So if you're a parent and your child has lost his/her first tooth then I pray your experience went well, for ours did not...
About a month ago Jack had been playing in his room for a little bit when we heard his patented "MMMWHAAAAAHHH!!!" (interpreted as: I'm the oldest of five, but I'm going to do my darnedest to sound like the youngest. Also, I'm going to run from my room so fast it will take me about two minutes and ten "Umm's" before I remember what was bothering me. Also, I'm going to need to go potty.)
"What's the matter buddy?"
"MY TOOTH IS BROKE!"
"Let's see." This is when I see his tooth moving back and forth slightly and in it's first stages of falling out.
This is when you have a choice as a parent and it seems like I have two options here. First, which is in fact a non-realistic option, but the easiest would be for me to say:
"Huh, how about that. I've got no clue buddy. Maybe it'll go back to normal if you leave it alone."
The second option is for me to step up as his dad and actually explain to him what's going on (which for me is like 90% of the time the absolute wrong thing to say).
So I sit him down (that works all the time for TV dads!) and tell him this is part of growing up. He'll lose his baby teeth and get his very own adult teeth like mommy and daddy have. When his tooth does fall out he can put it under his pillow and he'll get money for it that he can spend on something he wants.
Man, I was on it! Stephen Douglas and Heathcliff Huxtable look out for I am about to take the lazy-boy throne of fatherhood and join you in the life-changing father-son talk annals of history!
So a couple of weeks go by and this kid is cool as can be. He's actually excited about his tooth falling out, he talks about it all the time. (and with what little climax I've built, you can insert a "or so I thought" right about here: ________________ ).
As luck would have it I was not there that fateful night. I have an accountability group from my church that meets once a week and as I was meeting with the group when I got the first text. It read:
"Jack's tooth just fell out".
My reaction was "Ah, that sucks, I wish I could have been there". But then the next text came...
"Everything you told him about his tooth backfired."
Now, I bet your saying to yourself how could that possibly backfire (then you are as hopeless as me my friend, and Dr. Huxtable is laughing at us both from TV Land...)
Jack's interpretation of his tooth falling out went something like this:
"Does this mean all my teeth are going to fall out tonight? And if that happens will all my adult teeth grow in!? My mouth is too small how will I ever eat again!!?? I don't want to grow-up tonight!!! I DON'T WANT MY HAIR TO TURN BROWN!!! I DON'T WANT TO BE A DADDY YET I'M TOO YOUNG!!!!

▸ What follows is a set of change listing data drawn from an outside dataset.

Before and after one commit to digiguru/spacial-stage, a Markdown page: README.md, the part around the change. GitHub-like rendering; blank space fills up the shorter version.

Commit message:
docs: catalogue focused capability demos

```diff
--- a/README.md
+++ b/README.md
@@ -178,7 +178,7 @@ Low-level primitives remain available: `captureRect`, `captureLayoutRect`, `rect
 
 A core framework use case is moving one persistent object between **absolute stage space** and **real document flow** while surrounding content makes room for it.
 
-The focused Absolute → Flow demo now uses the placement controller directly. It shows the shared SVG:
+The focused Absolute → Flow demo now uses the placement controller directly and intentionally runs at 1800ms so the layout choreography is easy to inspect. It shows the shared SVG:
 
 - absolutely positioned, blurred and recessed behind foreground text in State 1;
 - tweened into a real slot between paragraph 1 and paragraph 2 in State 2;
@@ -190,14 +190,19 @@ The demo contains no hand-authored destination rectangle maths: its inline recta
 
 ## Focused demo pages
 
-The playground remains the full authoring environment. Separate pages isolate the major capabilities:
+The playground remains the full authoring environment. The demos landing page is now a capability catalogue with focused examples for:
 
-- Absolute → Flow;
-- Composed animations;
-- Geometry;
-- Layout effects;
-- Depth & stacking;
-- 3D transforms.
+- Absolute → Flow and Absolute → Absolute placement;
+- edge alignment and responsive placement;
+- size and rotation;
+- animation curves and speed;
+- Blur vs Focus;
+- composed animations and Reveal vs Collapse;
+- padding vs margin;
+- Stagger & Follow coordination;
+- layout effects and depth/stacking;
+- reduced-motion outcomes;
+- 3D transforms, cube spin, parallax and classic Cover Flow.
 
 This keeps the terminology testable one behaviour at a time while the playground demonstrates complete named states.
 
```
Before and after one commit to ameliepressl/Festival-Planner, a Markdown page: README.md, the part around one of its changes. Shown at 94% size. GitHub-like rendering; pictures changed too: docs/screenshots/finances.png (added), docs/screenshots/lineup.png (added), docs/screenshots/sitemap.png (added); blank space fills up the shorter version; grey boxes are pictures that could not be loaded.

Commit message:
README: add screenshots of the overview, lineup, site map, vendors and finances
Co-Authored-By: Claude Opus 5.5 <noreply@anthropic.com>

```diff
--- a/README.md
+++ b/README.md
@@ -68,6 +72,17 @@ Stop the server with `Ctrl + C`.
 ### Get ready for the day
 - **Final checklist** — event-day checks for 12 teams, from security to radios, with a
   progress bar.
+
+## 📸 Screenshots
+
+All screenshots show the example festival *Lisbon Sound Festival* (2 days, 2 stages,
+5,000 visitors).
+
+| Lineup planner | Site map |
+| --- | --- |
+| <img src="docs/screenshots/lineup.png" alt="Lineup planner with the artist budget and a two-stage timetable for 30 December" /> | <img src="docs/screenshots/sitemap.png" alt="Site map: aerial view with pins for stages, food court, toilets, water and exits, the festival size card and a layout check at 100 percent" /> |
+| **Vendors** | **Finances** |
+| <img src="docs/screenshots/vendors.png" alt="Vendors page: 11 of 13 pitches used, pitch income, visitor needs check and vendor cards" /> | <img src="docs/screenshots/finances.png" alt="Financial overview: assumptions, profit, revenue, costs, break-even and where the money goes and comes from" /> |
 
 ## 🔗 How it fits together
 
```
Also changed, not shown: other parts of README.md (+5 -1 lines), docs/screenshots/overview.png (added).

Now to explain the brown hair bit, my hair is brown, so naturally when you lose your teeth and become an adult your hair changes color to your father's hair color and you instantly become a daddy. I don't know how this happens in Jack's mind I just know it was VERY real to him and so VERY real to us.
The look I received from my wife when I got home that night instantly vaporized me. However, as it turns out when you're vaporized it's easy to play the role of the tooth fairy and leave money under a child's pillow, who will apparently need all the cash he can get as he will be a daddy without a job in the morning.
Jack was ecstatic the next morning to find his money for his tooth, and in another twist, he keeps finding money under his pillow... Ever since he received his payment for this fallen enamel there has been loose change consistently showing up under his pillow. Now, either my son is finding change left around the house and adding to his collection of coin, or the tooth fairy has taken pity on him and has been trying to lift his spirits monetarily. I'm cutting my losses and going with the tooth fairy.